Try it: Your task is to reproduce the entries below word for word.

Dataset records
☆ ☆ ☆ ☆

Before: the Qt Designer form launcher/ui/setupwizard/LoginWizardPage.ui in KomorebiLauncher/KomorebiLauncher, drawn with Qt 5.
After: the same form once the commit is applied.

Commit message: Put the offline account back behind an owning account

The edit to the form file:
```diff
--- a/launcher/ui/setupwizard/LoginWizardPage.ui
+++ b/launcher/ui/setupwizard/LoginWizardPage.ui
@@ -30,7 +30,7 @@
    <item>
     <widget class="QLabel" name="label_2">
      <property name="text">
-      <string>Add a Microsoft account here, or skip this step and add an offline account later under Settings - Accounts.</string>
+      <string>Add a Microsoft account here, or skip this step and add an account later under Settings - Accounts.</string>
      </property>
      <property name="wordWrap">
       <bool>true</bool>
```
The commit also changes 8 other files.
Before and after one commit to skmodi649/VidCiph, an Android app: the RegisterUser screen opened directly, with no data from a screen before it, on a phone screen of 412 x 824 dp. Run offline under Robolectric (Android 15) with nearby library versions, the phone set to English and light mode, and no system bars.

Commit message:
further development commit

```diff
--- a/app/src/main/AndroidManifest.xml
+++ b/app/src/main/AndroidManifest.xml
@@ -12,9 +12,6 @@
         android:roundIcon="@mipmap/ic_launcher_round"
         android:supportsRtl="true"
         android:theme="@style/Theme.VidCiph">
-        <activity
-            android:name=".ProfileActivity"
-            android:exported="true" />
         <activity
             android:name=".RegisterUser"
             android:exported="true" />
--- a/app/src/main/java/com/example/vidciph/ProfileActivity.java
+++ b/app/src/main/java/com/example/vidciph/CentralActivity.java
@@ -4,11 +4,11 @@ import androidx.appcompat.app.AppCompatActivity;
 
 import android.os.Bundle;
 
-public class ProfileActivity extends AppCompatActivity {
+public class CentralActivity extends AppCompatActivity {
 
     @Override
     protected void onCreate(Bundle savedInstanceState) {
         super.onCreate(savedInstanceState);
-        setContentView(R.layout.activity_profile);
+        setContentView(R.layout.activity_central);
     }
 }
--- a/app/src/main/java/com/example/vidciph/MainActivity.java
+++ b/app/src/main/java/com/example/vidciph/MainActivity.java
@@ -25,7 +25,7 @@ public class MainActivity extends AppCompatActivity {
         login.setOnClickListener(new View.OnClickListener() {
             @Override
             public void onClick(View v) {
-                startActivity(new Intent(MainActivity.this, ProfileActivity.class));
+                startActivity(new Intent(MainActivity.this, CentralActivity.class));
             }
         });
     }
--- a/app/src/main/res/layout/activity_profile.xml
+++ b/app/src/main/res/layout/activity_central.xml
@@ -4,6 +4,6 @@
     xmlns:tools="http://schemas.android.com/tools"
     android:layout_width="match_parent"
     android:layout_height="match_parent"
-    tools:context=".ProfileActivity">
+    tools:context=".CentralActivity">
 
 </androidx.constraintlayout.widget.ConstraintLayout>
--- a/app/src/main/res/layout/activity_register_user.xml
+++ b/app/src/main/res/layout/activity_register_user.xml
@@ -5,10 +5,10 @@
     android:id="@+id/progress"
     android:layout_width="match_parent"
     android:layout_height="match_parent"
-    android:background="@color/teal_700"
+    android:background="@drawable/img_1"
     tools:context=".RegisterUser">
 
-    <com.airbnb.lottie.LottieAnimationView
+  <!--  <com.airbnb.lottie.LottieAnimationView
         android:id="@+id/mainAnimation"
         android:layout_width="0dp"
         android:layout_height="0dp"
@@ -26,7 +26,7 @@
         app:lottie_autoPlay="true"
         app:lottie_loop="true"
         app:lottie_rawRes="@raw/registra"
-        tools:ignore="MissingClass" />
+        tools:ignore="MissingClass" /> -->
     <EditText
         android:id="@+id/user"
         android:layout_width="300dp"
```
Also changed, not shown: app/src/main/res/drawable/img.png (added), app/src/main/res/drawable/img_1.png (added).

☆ ☆ ☆ ☆

Response to this task:
Before: the Qt Designer form launcher/ui/setupwizard/LoginWizardPage.ui in KomorebiLauncher/KomorebiLauncher, drawn with Qt 5.
After: the same form once the commit is applied.

Commit message: Put the offline account back behind an owning account

The edit to the form file:
```diff
--- a/launcher/ui/setupwizard/LoginWizardPage.ui
+++ b/launcher/ui/setupwizard/LoginWizardPage.ui
@@ -30,7 +30,7 @@
    <item>
     <widget class="QLabel" name="label_2">
      <property name="text">
-      <string>Add a Microsoft account here, or skip this step and add an offline account later under Settings - Accounts.</string>
+      <string>Add a Microsoft account here, or skip this step and add an account later under Settings - Accounts.</string>
      </property>
      <property name="wordWrap">
       <bool>true</bool>
```
The commit also changes 8 other files.
Before and after one commit to skmodi649/VidCiph, an Android app: the RegisterUser screen opened directly, with no data from a screen before it, on a phone screen of 412 x 824 dp. Run offline under Robolectric (Android 15) with nearby library versions, the phone set to English and light mode, and no system bars.

Commit message:
further development commit

```diff
--- a/app/src/main/AndroidManifest.xml
+++ b/app/src/main/AndroidManifest.xml
@@ -12,9 +12,6 @@
         android:roundIcon="@mipmap/ic_launcher_round"
         android:supportsRtl="true"
         android:theme="@style/Theme.VidCiph">
-        <activity
-            android:name=".ProfileActivity"
-            android:exported="true" />
         <activity
             android:name=".RegisterUser"
             android:exported="true" />
--- a/app/src/main/java/com/example/vidciph/ProfileActivity.java
+++ b/app/src/main/java/com/example/vidciph/CentralActivity.java
@@ -4,11 +4,11 @@ import androidx.appcompat.app.AppCompatActivity;
 
 import android.os.Bundle;
 
-public class ProfileActivity extends AppCompatActivity {
+public class CentralActivity extends AppCompatActivity {
 
     @Override
     protected void onCreate(Bundle savedInstanceState) {
         super.onCreate(savedInstanceState);
-        setContentView(R.layout.activity_profile);
+        setContentView(R.layout.activity_central);
     }
 }
--- a/app/src/main/java/com/example/vidciph/MainActivity.java
+++ b/app/src/main/java/com/example/vidciph/MainActivity.java
@@ -25,7 +25,7 @@ public class MainActivity extends AppCompatActivity {
         login.setOnClickListener(new View.OnClickListener() {
             @Override
             public void onClick(View v) {
-                startActivity(new Intent(MainActivity.this, ProfileActivity.class));
+                startActivity(new Intent(MainActivity.this, CentralActivity.class));
             }
         });
     }
--- a/app/src/main/res/layout/activity_profile.xml
+++ b/app/src/main/res/layout/activity_central.xml
@@ -4,6 +4,6 @@
     xmlns:tools="http://schemas.android.com/tools"
     android:layout_width="match_parent"
     android:layout_height="match_parent"
-    tools:context=".ProfileActivity">
+    tools:context=".CentralActivity">
 
 </androidx.constraintlayout.widget.ConstraintLayout>
--- a/app/src/main/res/layout/activity_register_user.xml
+++ b/app/src/main/res/layout/activity_register_user.xml
@@ -5,10 +5,10 @@
     android:id="@+id/progress"
     android:layout_width="match_parent"
     android:layout_height="match_parent"
-    android:background="@color/teal_700"
+    android:background="@drawable/img_1"
     tools:context=".RegisterUser">
 
-    <com.airbnb.lottie.LottieAnimationView
+  <!--  <com.airbnb.lottie.LottieAnimationView
         android:id="@+id/mainAnimation"
         android:layout_width="0dp"
         android:layout_height="0dp"
@@ -26,7 +26,7 @@
         app:lottie_autoPlay="true"
         app:lottie_loop="true"
         app:lottie_rawRes="@raw/registra"
-        tools:ignore="MissingClass" />
+        tools:ignore="MissingClass" /> -->
     <EditText
         android:id="@+id/user"
         android:layout_width="300dp"
```
Also changed, not shown: app/src/main/res/drawable/img.png (added), app/src/main/res/drawable/img_1.png (added).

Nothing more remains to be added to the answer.